Nine women from Extinction Rebellion (XR) and the political party Burning Pink targeted the Canary Wharf building on Thursday morning, using hammers and chisels to break the glass.
They then placed stickers on the windows reading “£80 billion into fossil fuels in the last 5 years” and waited for police to arrive, XR said.
The Metropolitan Police said its officers were called to Canada Square shortly after 7am to reports of protesters causing “criminal damage to a building”.
BREAKING: This is an Act of Care.— Extinction Rebellion UK 🌍 (@XRebellionUK) April 22, 2021
XR women break windows @HSBC for @money_rebellion
HSBC is Europe’s second-largest financier of fossil fuels and has funded £81 billion to #fossilfuel since 2015 #ParisAgreement
These companies are killing ushttps://t.co/ZbwDkCvh1B pic.twitter.com/oPJHKmezLs
The force said nine women have been arrested on suspicion of criminal damage and remain in police custody.
The latest demonstration aimed to highlight the financial sector’s role in the climate and ecological crisis, XR said.
The group claims that despite HSBC’s pledge to shrink its carbon footprint to net-zero by 2050, its existing climate plan allows it to finance coal power.
XR said: “The women argue that commitments to reaching net-zero carbon emissions in 30 years’ time are largely meaningless without immediate action to put banks on course to avoid an increase in global temperature in excess of 1.5C.”
A spokesperson for HSBC said: “We welcome meaningful dialogue on our climate strategy, however, we cannot condone vandalism or actions that put people and property at risk.
“We have an ambition to be net-zero by 2030 and to bring our financed emissions to net-zero by 2050.
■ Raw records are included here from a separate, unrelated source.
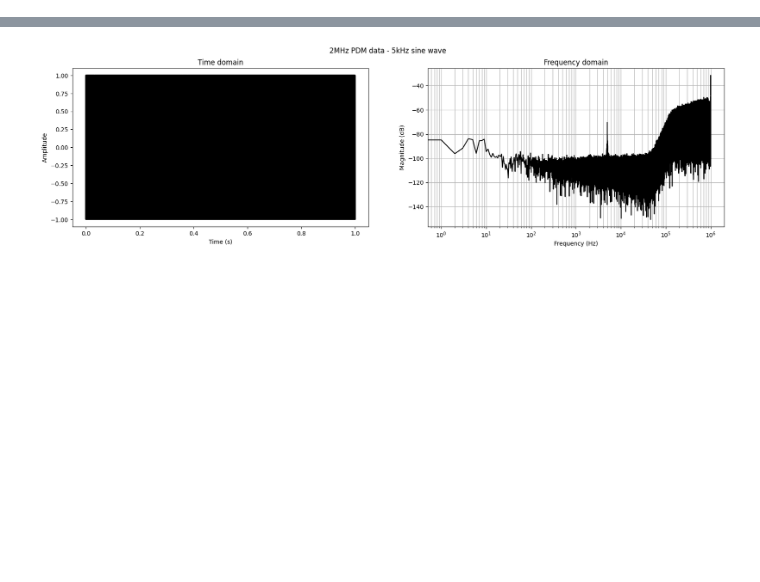
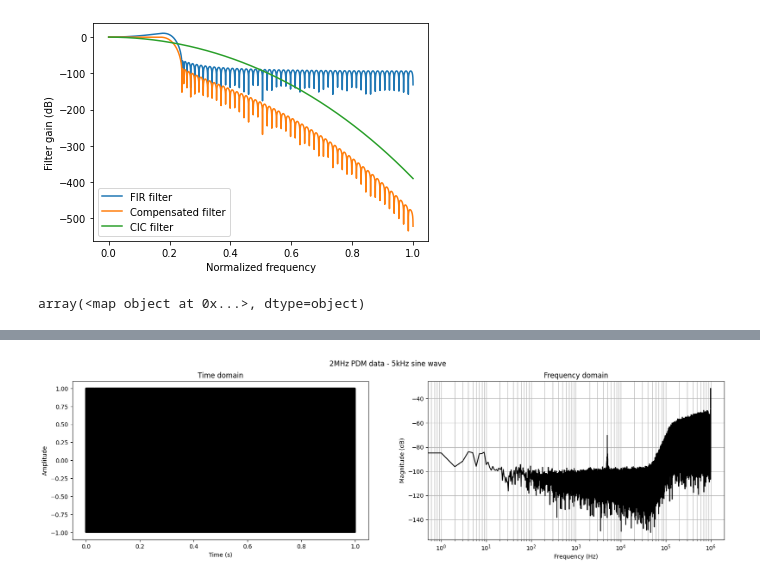
Before and after one commit to Lwao/mems2sd_esp32, a Jupyter notebook: python/PDMSignalProcessing/SineWaveCrossTesting.ipynb, the cells around one changed output, grey strips where cells are left out. Drawn from its saved outputs; the diff is of its cells as text; code cells hidden in the pictures; blank space fills up the shorter version.

```diff
--- a/python/PDMSignalProcessing/SineWaveCrossTesting.ipynb
+++ b/python/PDMSignalProcessing/SineWaveCrossTesting.ipynb
@@ -14,3 +14,55 @@ from PDM2PCM import *
 from PCM2PDM import *
 from Serialize import *
 from PlotSuite import *
+# %%
+import sys
+from scipy import signal
+import numpy as np
+
+def get_taps(N, R, M, ntaps=128, cutoff=0.2):
+    """
+    Find the coefficients of the half-band FIR filter that compensate the CIC filter from 0 to cutoff
+    N : number of CIC stages
+    R : decimation rate
+    M : differential delay in the comb section stages of the filter
+    """
+    f = np.arange(2048) / 2047.
+    cic_response = lambda f : abs( M/R * (np.sin((f*R)/2)) / (np.sin((f*M)/2.)) )**N if f !=0 else 1
+
+    H = np.fromiter(map(cic_response, f*np.pi), dtype=np.float64)
+
+    # Define frequency reponse of ideal compensation filter
+    H = np.fromiter(map(cic_response, f*np.pi / R), dtype=np.float64)
+    Hc = 1/H * (f < cutoff)
+
+    beta = 8
+    taps = signal.firwin2(ntaps, f, Hc, nfreqs = 1025, window=('kaiser', beta))
+    taps /= np.sum(taps)
+    return taps, cic_response
+
+N = float(100) # number of CIC stages
+R = float(16) # decimation rate
+M = float(1) # differential delay
+
+taps, cic_response = get_taps(N, R, M)
+
+# print(', '.join('%e' % f for f in taps))
+
+import matplotlib.pyplot as plt
+w, h = signal.freqz(taps, worN=16384)
+hh = np.fromiter(map(cic_response, w / R), dtype=np.float64)
+hh[0] = 1
+plt.plot(w / np.pi, 20 * np.log10(abs(h)), label='FIR filter')
+plt.plot(w / np.pi, 20 * np.log10(abs(h * hh)), label='Compensated filter')
+plt.plot(w / np.pi, 20 * np.log10(abs(hh)), label='CIC filter')
+plt.xlabel('Normalized frequency')
+plt.ylabel('Filter gain (dB)')
+plt.legend()
+# plt.ylim(-120, 20)
+plt.show()
+# %% [output]
+[figure, added]
+# %%
+Hc
+# %% [output]
+array(<map object at 0x...>, dtype=object)
```
Also changed, not shown: parts of 3 cells of this notebook, 1 other file.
“We have also committed to set out short and medium-term transition targets, and to phase out the financing of coal-fired power and thermal coal mining by 2040 globally. We remain committed to supporting our customers in their transition to net-zero.”